Uncle Vanya is a play by the Russian playwright Anton Chekhov. It was first published in 1898. The play portrays the visit of an elderly professor and his glamorous, much younger second wife, Yelena, to the rural estate that supports their urban lifestyle. Two friends—Vanya, brother of the professor's late first wife, who has long managed the estate, and Astrov, the local doctor—both fall under Yelena's spell, while bemoaning the ennui of their provincial existence. Sonya, the professor's daughter by his first wife, who has worked with Vanya to keep the estate going, suffers from her unrequited feelings for Dr. Astrov. Matters are brought to a crisis when the professor announces his intention to sell the estate, Vanya and Sonya's home, with a view to investing the proceeds to achieve a higher income for himself and his wife. ...

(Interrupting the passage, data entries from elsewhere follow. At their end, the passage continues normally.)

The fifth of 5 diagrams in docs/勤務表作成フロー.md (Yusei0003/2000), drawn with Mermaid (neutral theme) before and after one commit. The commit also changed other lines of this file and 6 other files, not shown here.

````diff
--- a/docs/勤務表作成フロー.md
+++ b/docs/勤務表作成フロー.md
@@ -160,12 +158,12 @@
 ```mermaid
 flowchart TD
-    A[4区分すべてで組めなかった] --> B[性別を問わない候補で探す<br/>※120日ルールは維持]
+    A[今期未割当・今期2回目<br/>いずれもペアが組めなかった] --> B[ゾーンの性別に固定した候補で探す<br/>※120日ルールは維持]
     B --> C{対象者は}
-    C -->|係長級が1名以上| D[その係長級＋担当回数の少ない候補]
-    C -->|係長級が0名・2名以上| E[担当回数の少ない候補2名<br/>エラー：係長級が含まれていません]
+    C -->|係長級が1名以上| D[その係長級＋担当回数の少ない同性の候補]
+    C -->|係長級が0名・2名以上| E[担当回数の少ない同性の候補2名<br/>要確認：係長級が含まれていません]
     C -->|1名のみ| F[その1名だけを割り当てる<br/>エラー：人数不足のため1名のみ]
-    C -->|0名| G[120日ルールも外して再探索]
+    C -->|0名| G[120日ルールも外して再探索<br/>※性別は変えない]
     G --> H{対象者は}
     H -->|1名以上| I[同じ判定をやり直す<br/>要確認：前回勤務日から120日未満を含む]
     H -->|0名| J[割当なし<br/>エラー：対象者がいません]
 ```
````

تاریخ نخستین خوانش: روز بیست و یکم ماه آوریل سال 1992 میلادی
عنوان: دايى وانيانمایشنامه در چهار پرده؛ آنتون چخوف؛ مترجم: هوشنگ پیرنظر؛ تهران، نیل، 1347؛ در 127 ص؛ چاپ دیگر: تهران، نشر قطره، 1383، شابک: 9643412709، در 110 ص، چاپ سوم 1386: شابک: 9789643412708؛ چاپ چهارم 1388؛ چاپ هشتم 1392؛ چاپ نهم 1393؛ موضوع: نمایشنامه های نویسندگان روسیسده ی 19 م

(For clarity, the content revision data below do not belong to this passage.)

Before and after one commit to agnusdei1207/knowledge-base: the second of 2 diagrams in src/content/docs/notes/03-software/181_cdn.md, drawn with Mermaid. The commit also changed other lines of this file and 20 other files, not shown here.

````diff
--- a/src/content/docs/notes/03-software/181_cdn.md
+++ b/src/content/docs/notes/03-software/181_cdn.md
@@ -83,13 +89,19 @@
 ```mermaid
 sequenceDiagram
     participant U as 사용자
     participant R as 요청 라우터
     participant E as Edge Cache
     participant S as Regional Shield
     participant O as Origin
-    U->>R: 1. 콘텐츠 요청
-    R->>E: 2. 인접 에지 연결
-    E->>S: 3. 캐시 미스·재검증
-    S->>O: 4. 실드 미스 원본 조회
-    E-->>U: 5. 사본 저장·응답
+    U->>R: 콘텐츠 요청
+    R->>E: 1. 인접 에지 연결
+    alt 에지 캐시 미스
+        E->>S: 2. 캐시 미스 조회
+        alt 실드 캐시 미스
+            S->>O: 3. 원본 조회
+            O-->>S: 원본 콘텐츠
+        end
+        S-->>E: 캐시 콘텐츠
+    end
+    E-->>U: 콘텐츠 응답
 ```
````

عنوان: دايى وانيا و فرجامین اثر؛ آنتون چخوف؛ مترجم: احسان مجید تجریشی؛ تهران، اندیشه مانا، 1385؛ در 135 ص؛ شابک: 9649573763؛ دایی وانیا از ص 1 تا 114؛
عنوان: دايى وانياصفحه هایی از یک زندگی روستایی؛ آنتون چخوف؛ مترجم: ناهید کاشیچی؛ تهران، جوانه توس، 1387؛ در 71 ص؛ شابک: 9789649652429؛ چاپ پنجم 1391؛

دايى وانيا (1898 میلادی): پروفسور «سربرياکوف»، دانشمندى که سالهاست با جان کندن، دخترش «سونيا»، و برادر زنش «ايوان»، اداره‏ ى ملکى را كه از زن مرحومش به ميراث برده، به عهده دارند، آنها زندگى بى دغدغه ‏اى را می‏گذرانند. «سربرياکوف»، حالا با «يلنا»، دختر جوانى که مجذوب شهرت او شده، ازدواج کرده است.‏ بى قرارى «يلنا»، و خودخواهى «سربرياکوف»، کار اداره‏ ى ملک را مختل میکند، و اين اوضاع متشنج، آنگاه به اوج خود می‌رسد، که «سربرياکوف» اعلام میکند: می‏خواهد ملکش را بفروشد، و در شهر زندگى کند.‏ ا. شربیانی